“Insurance coverage for testing is based on current national guidelines, which are more restrictive,” says Dr. Pederson. “As we learn more about the genetic contributions to disease, guidelines for referral and testing will evolve.”
A recent study has shed new light on this topic, comparing the spectrum of germline variants in African-American and white/non-Hispanic women with TNBC. Dr. Pederson presented the findings at the 2018 San Antonio Breast Cancer Symposium®.
Researchers compared records of more than 13,000 African-American women (n = 3,526) and white women (n = 9,622) who had hereditary cancer panel testing at a commercial lab between September 2013 and August 2018. All of the women had been diagnosed with TNBC.
Among the findings, African-American women were:
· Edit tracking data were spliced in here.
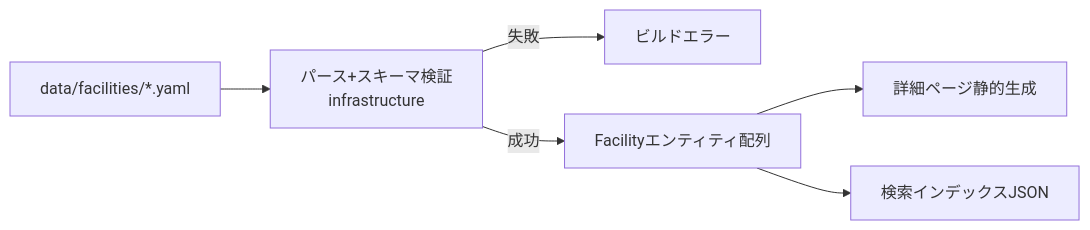
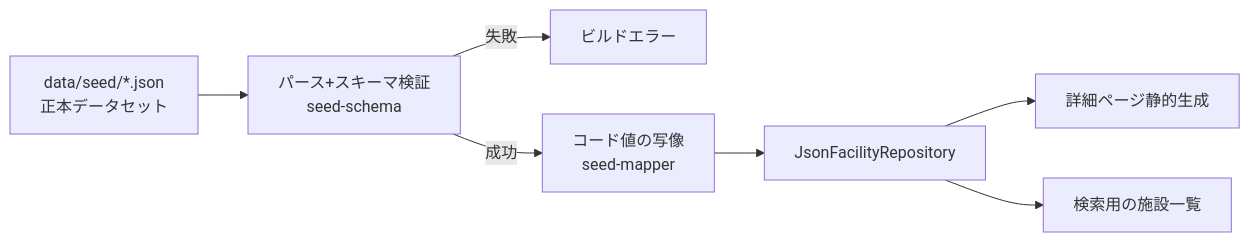
The diagram in docs/architecture.md (dayaa-arch/kodomo-support-commons), drawn with Mermaid before and after one commit. The commit also changed other lines of this file and 31 other files, not shown here.

````diff
--- a/docs/architecture.md
+++ b/docs/architecture.md
@@ -70,8 +70,9 @@
 ```mermaid
 flowchart LR
-  Y[data/facilities/*.yaml] --> P[パース+スキーマ検証<br/>infrastructure]
+  Y[data/seed/*.json<br/>正本データセット] --> P[パース+スキーマ検証<br/>seed-schema]
   P -->|失敗| E[ビルドエラー]
-  P -->|成功| M[Facilityエンティティ配列]
-  M --> SG[詳細ページ静的生成]
-  M --> IX[検索インデックスJSON]
+  P -->|成功| M[コード値の写像<br/>seed-mapper]
+  M --> R[JsonFacilityRepository]
+  R --> SG[詳細ページ静的生成]
+  R --> IX[検索用の施設一覧]
 ```
````
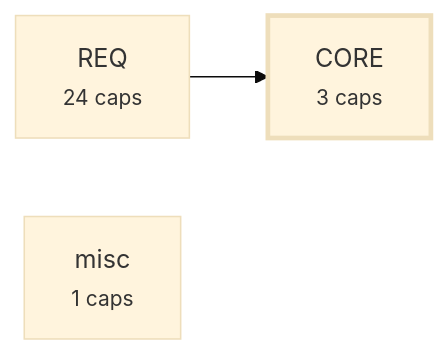
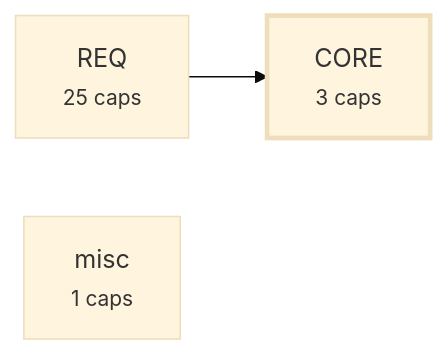
The third of 4 diagrams in plugin/requirements/_map.md (alxmax/Requirement-manager), drawn with Mermaid (base theme) before and after one commit. The commit also changed other lines of this file and 5 other files, not shown here.

````diff
--- a/plugin/requirements/_map.md
+++ b/plugin/requirements/_map.md
@@ -217,8 +226,8 @@
 ```mermaid
 graph LR
   a_CORE["CORE<br><small>3 caps</small>"]
-  a_REQ["REQ<br><small>24 caps</small>"]
+  a_REQ["REQ<br><small>25 caps</small>"]
   a_misc["misc<br><small>1 caps</small>"]
   a_REQ --> a_CORE
   style a_CORE stroke-width:3px
 ```
````
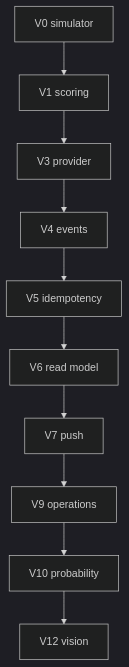
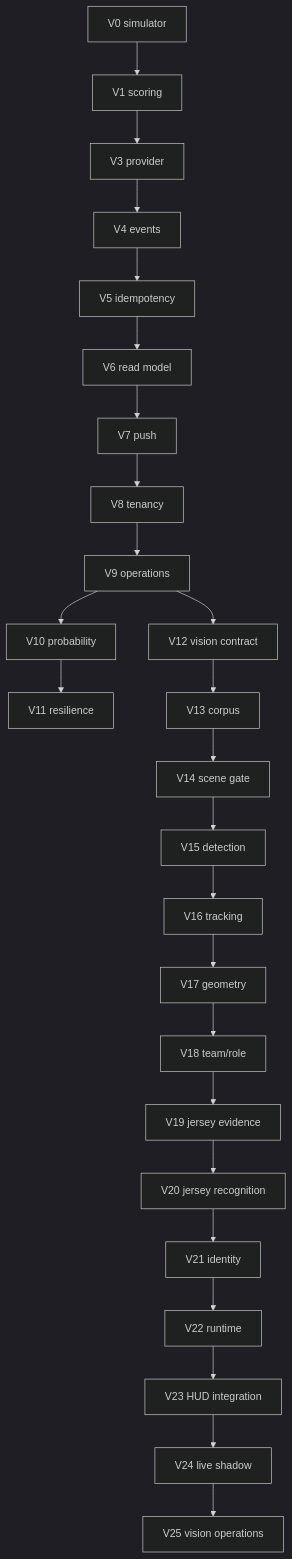
One commit to danthemanhernan/FantasyFootballPersonalCapstone changed the first of 2 diagrams in docs/architecture/system-overview.md. Above: the diagram before and after it, drawn with Mermaid (dark theme). The commit also changed 25 other files, not shown here.

Commit message:
Expand granular real-time vision roadmap

````diff
--- a/docs/architecture/system-overview.md
+++ b/docs/architecture/system-overview.md
@@ -3,5 +3,10 @@
 ```mermaid
 flowchart TB
   V0["V0 simulator"] --> V1["V1 scoring"] --> V3["V3 provider"] --> V4["V4 events"] --> V5["V5 idempotency"]
-  V5 --> V6["V6 read model"] --> V7["V7 push"] --> V9["V9 operations"] --> V10["V10 probability"] --> V12["V12 vision"]
+  V5 --> V6["V6 read model"] --> V7["V7 push"] --> V8["V8 tenancy"] --> V9["V9 operations"]
+  V9 --> V10["V10 probability"] --> V11["V11 resilience"]
+  V9 --> V12["V12 vision contract"] --> V13["V13 corpus"] --> V14["V14 scene gate"] --> V15["V15 detection"]
+  V15 --> V16["V16 tracking"] --> V17["V17 geometry"] --> V18["V18 team/role"] --> V19["V19 jersey evidence"]
+  V19 --> V20["V20 jersey recognition"] --> V21["V21 identity"] --> V22["V22 runtime"] --> V23["V23 HUD integration"]
+  V23 --> V24["V24 live shadow"] --> V25["V25 vision operations"]
 ```
````
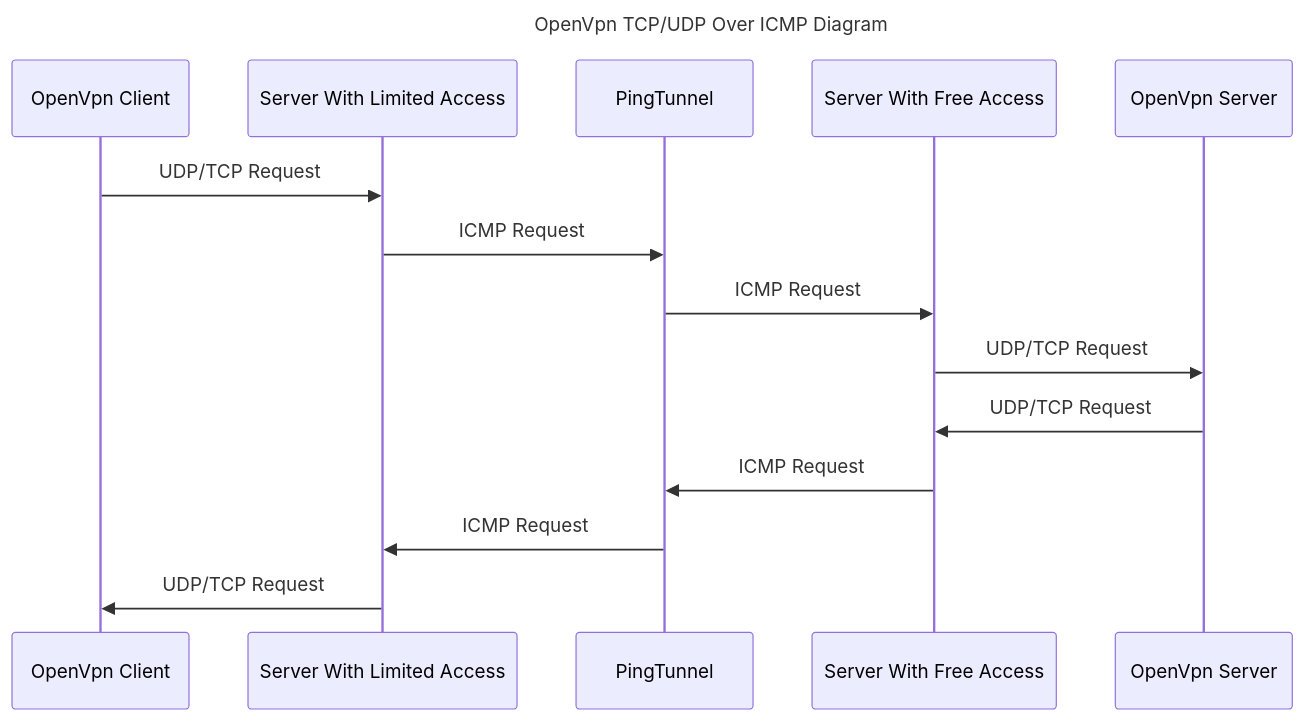
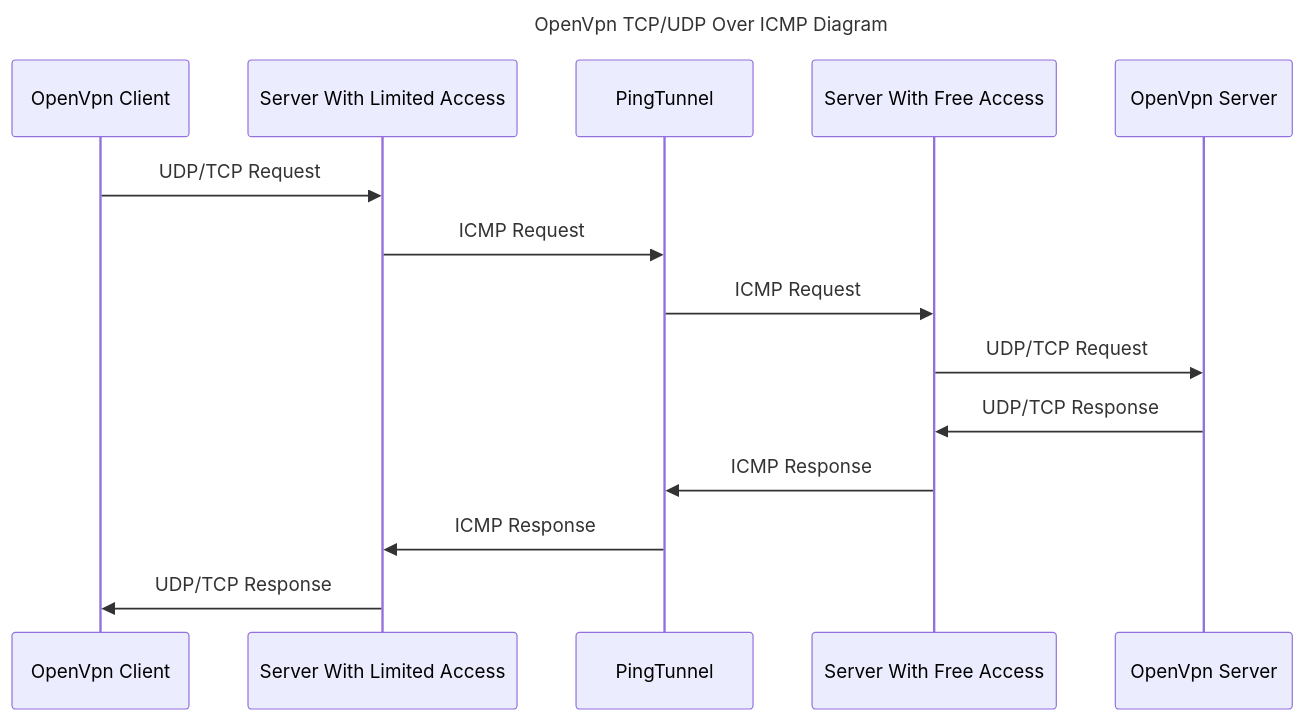
One commit to arezaie14/openvpn-over-icmp changed the first of 2 diagrams in README.md. Above: the diagram before and after it, drawn with Mermaid.

````diff
--- a/README.md
+++ b/README.md
@@ -107,12 +107,12 @@
 ```mermaid
 sequenceDiagram
         title OpenVpn TCP/UDP Over ICMP Diagram;
         OpenVpn Client ->>Server With Limited Access:UDP/TCP Request;
         Server With Limited Access->>PingTunnel:ICMP Request;
         PingTunnel->> Server With Free Access:ICMP Request;
         Server With Free Access->>OpenVpn Server: UDP/TCP Request;
-        OpenVpn Server->>Server With Free Access:UDP/TCP Request;
-        Server With Free Access->>PingTunnel:ICMP Request;
-        PingTunnel->>Server With Limited Access:ICMP Request;
-        Server With Limited Access->>OpenVpn Client:UDP/TCP Request;
+        OpenVpn Server->>Server With Free Access:UDP/TCP Response;
+        Server With Free Access->>PingTunnel:ICMP Response;
+        PingTunnel->>Server With Limited Access:ICMP Response;
+        Server With Limited Access->>OpenVpn Client:UDP/TCP Response;
 ```
````
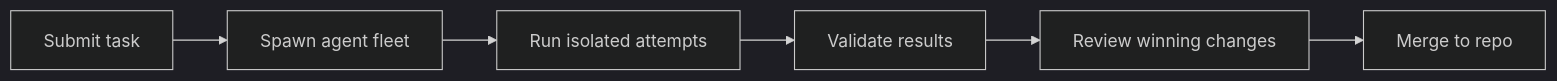
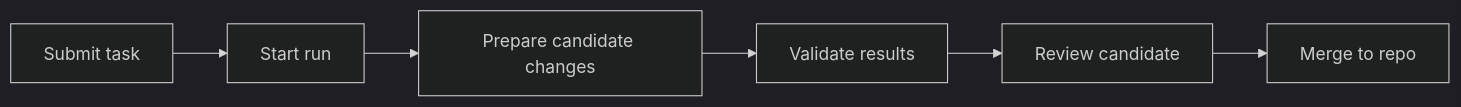
Before and after one commit to seasnoke/docs: the diagram in content/docs/index.mdx, drawn with Mermaid (dark theme). The commit also changed other lines of this file and 15 other files, not shown here.

````diff
--- a/content/docs/index.mdx
+++ b/content/docs/index.mdx
@@ -24,8 +24,8 @@
 ```mermaid
 flowchart LR
-  A[Submit task] --> B[Spawn agent fleet]
-  B --> C[Run isolated attempts]
+  A[Submit task] --> B[Start run]
+  B --> C[Prepare candidate changes]
   C --> D[Validate results]
-  D --> E[Review winning changes]
+  D --> E[Review candidate]
   E --> F[Merge to repo]
 ```
````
In addition, African-American women with a PV were younger at diagnosis than white women (age 46.7 vs age 49.5; P < 0.001). All women diagnosed before age 40 were more likely to have a PV. And all women with a PV met criteria for genetic testing at similar rates, regardless of race.
“We are learning more about the genetics of different ethnic populations, and this may help explain the high rate of VUS in African-American women as compared to Caucasians,” says Dr. Pederson. “This is important as these VUS can be clinically misinterpreted. They can be a great source of anxiety for both patients and providers, sometimes resulting in overtreatment. Proper pretest genetic counseling helps patients understand the possibility and meaning of receiving a result of VUS.”
While African-American women are more likely to get TNBC (and die of breast cancer, in general), this research does not indicate that TNBC is a different disease than in white women. Why African-Americans get TNBC more often and at younger ages is still unknown.
More investigation, including genetic and genomic evaluation of this patient population, is needed. In the meantime, genetic counseling should be offered to all African-American women with TNBC regardless of their age and their personal or family history of cancer.
“As more African-American women undergo genetic testing, we will continue to learn about the pathogenicity of specific VUS in this group,” says Dr. Pederson. “Some could be clinically relevant.”